The transit proposals also direct that $32 million in motor vehicle sales taxes be used to create 250 bus routes in outstate Minnesota.

Another provision calls for borrowing $95 million to develop metro transit corridors and $8 million for outstate transit.

The proposed tax hikes for transportation join other House DFLers’ proposals for a temporary income tax surcharge on top earners and $2.4 billion in new revenues, mostly to increase spending on education and provide property tax relief.

State Republicans took aim at the transit tax.

“This regressive tax hike … goes to fund more Democrat pet projects, rather than our roads,” said state GOP chairman Pat Shortridge, referring to rail projects. “Gov. Dayton and DFL legislators are taxing Minnesotans at every possible turn.”

Gas tax proposal

Rep. Ron Erhardt, DFL-Edina, proposed a 9.5-cent increase in the gasoline tax. Five cents of the increase would become effective in October, with the rest phased in as surcharges over several years.

Erhardt was a Republican in 2008 when he joined DFLers to override Gov. Tim Pawlenty’s veto of an 8.5-cent gasoline tax increase. He switched parties after losing his seat to another Republican.

“Roads and bridges are falling apart,” Erhardt said Wednesday in arguing for more funding.

He said the 9.5 cents over five years is proportionate to a 40-cent increase over 20 years recommended by the governor’s task force.
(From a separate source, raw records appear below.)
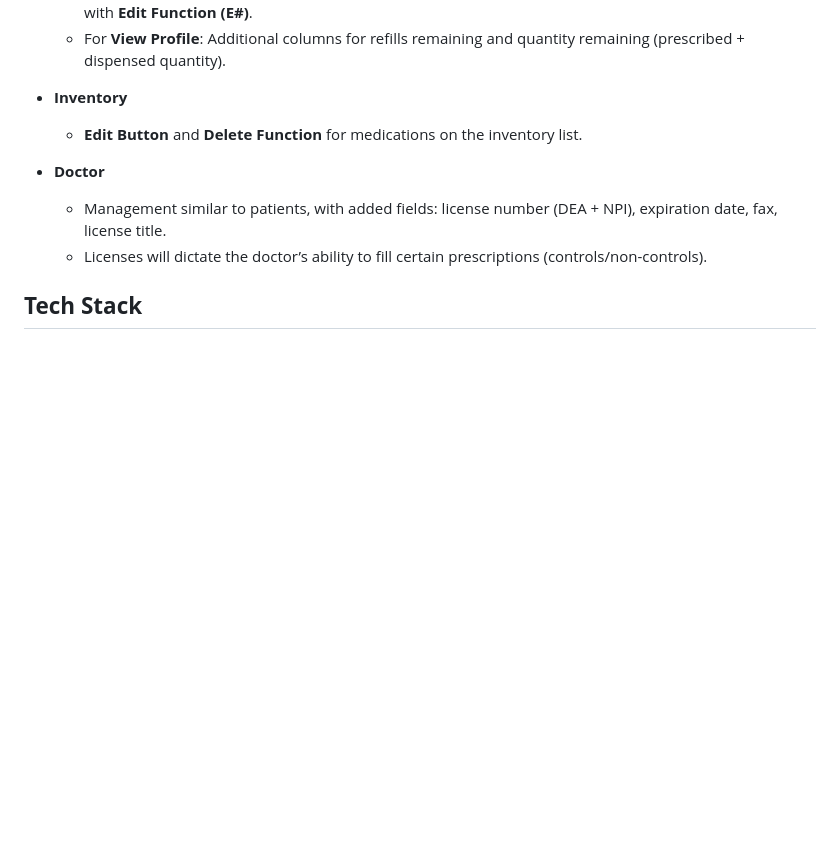
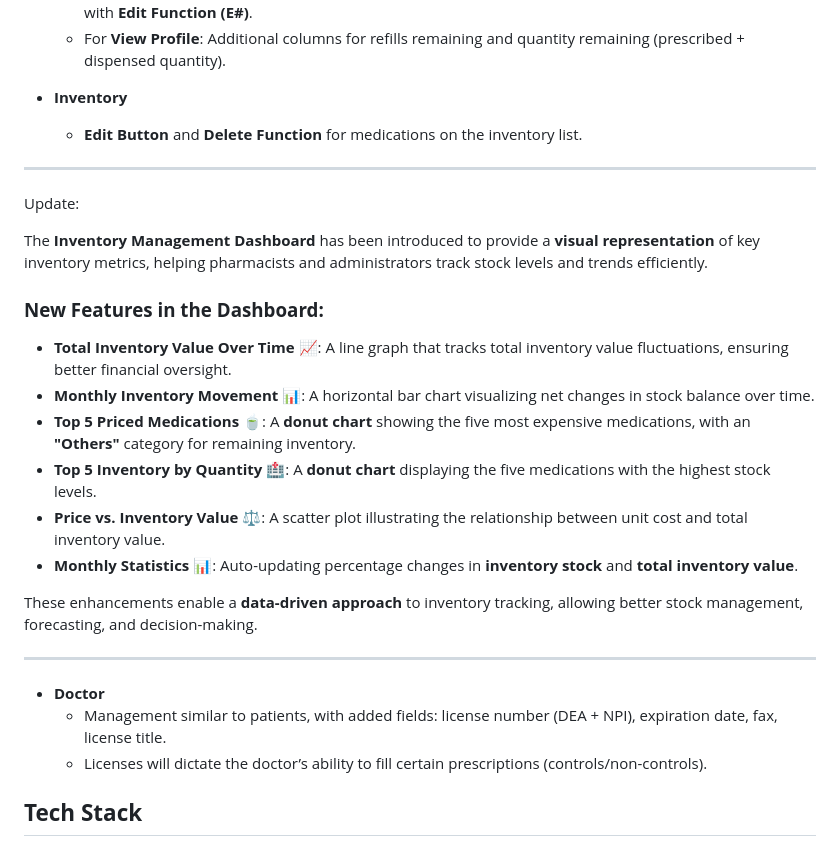
Before and after one commit to GonzH01/Pharmacy-Database, a Markdown page: README.md, the part around the change. Drawn GitHub-style; blank space fills up the shorter version.

```diff
--- a/README.md
+++ b/README.md
@@ -41,6 +41,24 @@ https://github.com/user-attachments/assets/59e16c11-83f3-4b63-8e25-a11016afbdc8
 - **Inventory**
     - **Edit Button** and **Delete Function** for medications on the inventory list.
 
+----------------------------------------------------------------------------------
+Update:
+
+The **Inventory Management Dashboard** has been introduced to provide a **visual representation** of key inventory metrics, helping pharmacists and administrators track stock levels and trends efficiently.
+
+### **New Features in the Dashboard:**
+- **Total Inventory Value Over Time** 📈: A line graph that tracks total inventory value fluctuations, ensuring better financial oversight.
+- **Monthly Inventory Movement** 📊: A horizontal bar chart visualizing net changes in stock balance over time.
+- **Top 5 Priced Medications** 🍵: A **donut chart** showing the five most expensive medications, with an **"Others"** category for remaining inventory.
+- **Top 5 Inventory by Quantity** 🏥: A **donut chart** displaying the five medications with the highest stock levels.
+- **Price vs. Inventory Value** ⚖: A scatter plot illustrating the relationship between unit cost and total inventory value.
+- **Monthly Statistics** 📊: Auto-updating percentage changes in **inventory stock** and **total inventory value**.
+
+These enhancements enable a **data-driven approach** to inventory tracking, allowing better stock management, forecasting, and decision-making.
+
+----------------------------------------------------------------------------------
+
+
 - **Doctor**
     - Management similar to patients, with added fields: license number (DEA + NPI), expiration date, fax, license title.
     - Licenses will dictate the doctor’s ability to fill certain prescriptions (controls/non-controls).
```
Dayton has not embraced that recommendation.

Although Rep. Mike Beard, R-Shakopee, the lead Republican on the House Transportation Finance Committee, has said he’d consider a gas tax increase under some circumstances to fund highways, the state GOP Wednesday took a dim view of the Erhardt proposal.

“Our state needs to spend the money we have much more effectively before we discuss new tax hikes,” Shortridge said.